TO DO →
What you return must be every line below that includes the word "compoonents".

Before-and-after page screenshots
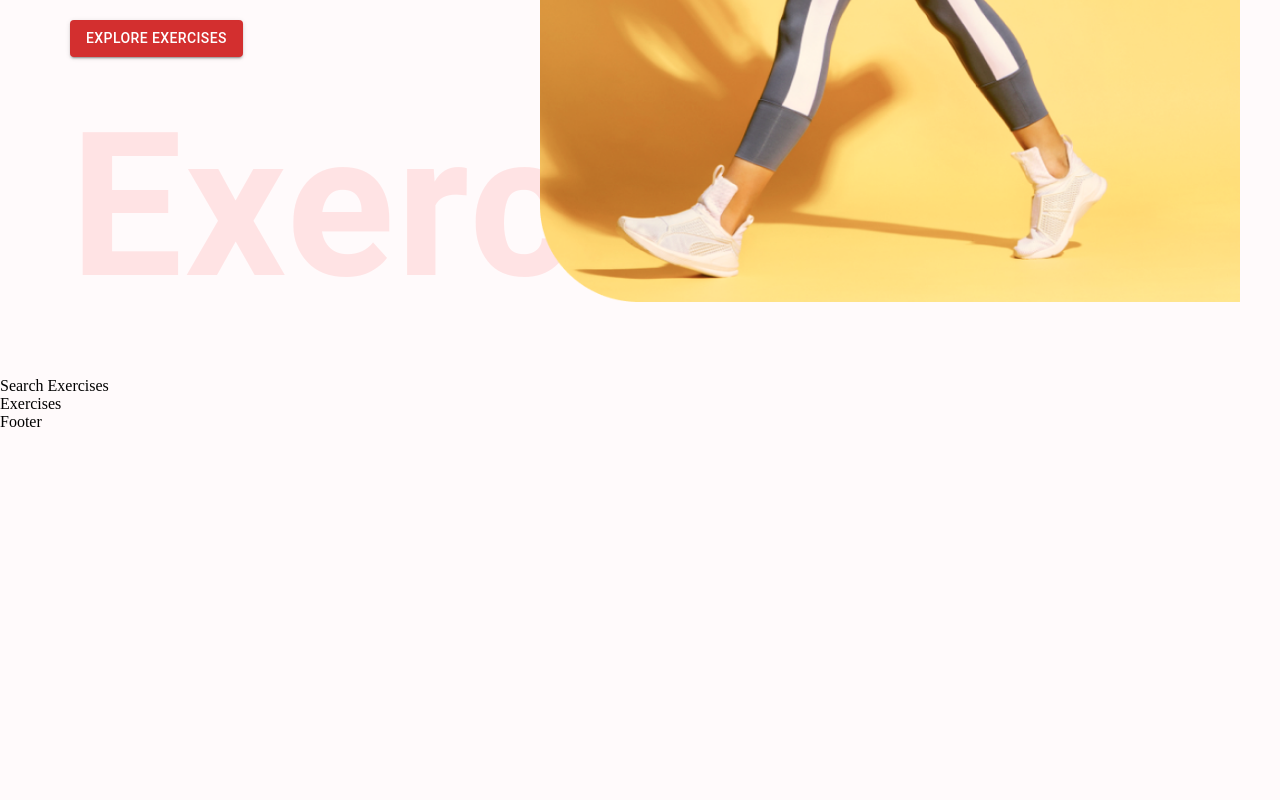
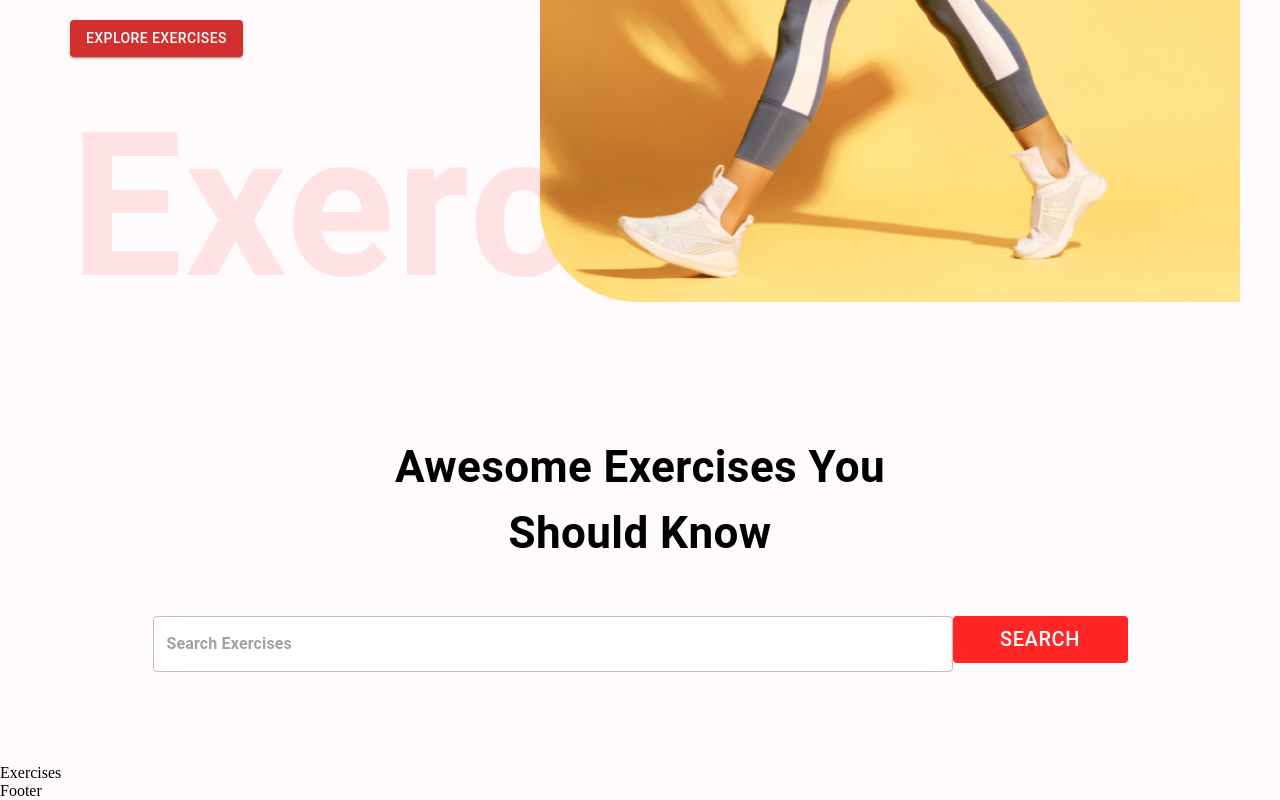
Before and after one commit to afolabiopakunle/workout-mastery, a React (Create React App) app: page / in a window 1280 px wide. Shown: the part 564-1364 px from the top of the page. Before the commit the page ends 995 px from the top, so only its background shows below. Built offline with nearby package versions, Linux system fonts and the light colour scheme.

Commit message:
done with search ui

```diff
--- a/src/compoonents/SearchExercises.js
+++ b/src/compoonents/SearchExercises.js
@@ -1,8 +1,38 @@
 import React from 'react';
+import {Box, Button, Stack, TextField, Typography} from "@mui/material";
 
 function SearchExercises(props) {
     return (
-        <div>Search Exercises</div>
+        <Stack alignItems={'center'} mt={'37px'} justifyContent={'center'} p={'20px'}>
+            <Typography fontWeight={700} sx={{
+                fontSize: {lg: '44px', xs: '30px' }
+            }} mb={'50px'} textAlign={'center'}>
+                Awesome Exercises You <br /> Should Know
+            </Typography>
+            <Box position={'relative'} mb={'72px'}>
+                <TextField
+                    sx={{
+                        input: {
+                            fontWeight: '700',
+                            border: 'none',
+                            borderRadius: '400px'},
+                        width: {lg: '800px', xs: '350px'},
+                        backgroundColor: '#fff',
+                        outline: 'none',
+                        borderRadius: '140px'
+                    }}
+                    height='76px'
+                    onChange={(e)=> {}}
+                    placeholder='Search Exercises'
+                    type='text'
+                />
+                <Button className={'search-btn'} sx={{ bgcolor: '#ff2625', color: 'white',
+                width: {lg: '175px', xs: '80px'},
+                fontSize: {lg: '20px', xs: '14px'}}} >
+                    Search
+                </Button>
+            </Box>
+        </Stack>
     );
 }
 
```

RESULT →
--- a/src/compoonents/SearchExercises.js
+++ b/src/compoonents/SearchExercises.js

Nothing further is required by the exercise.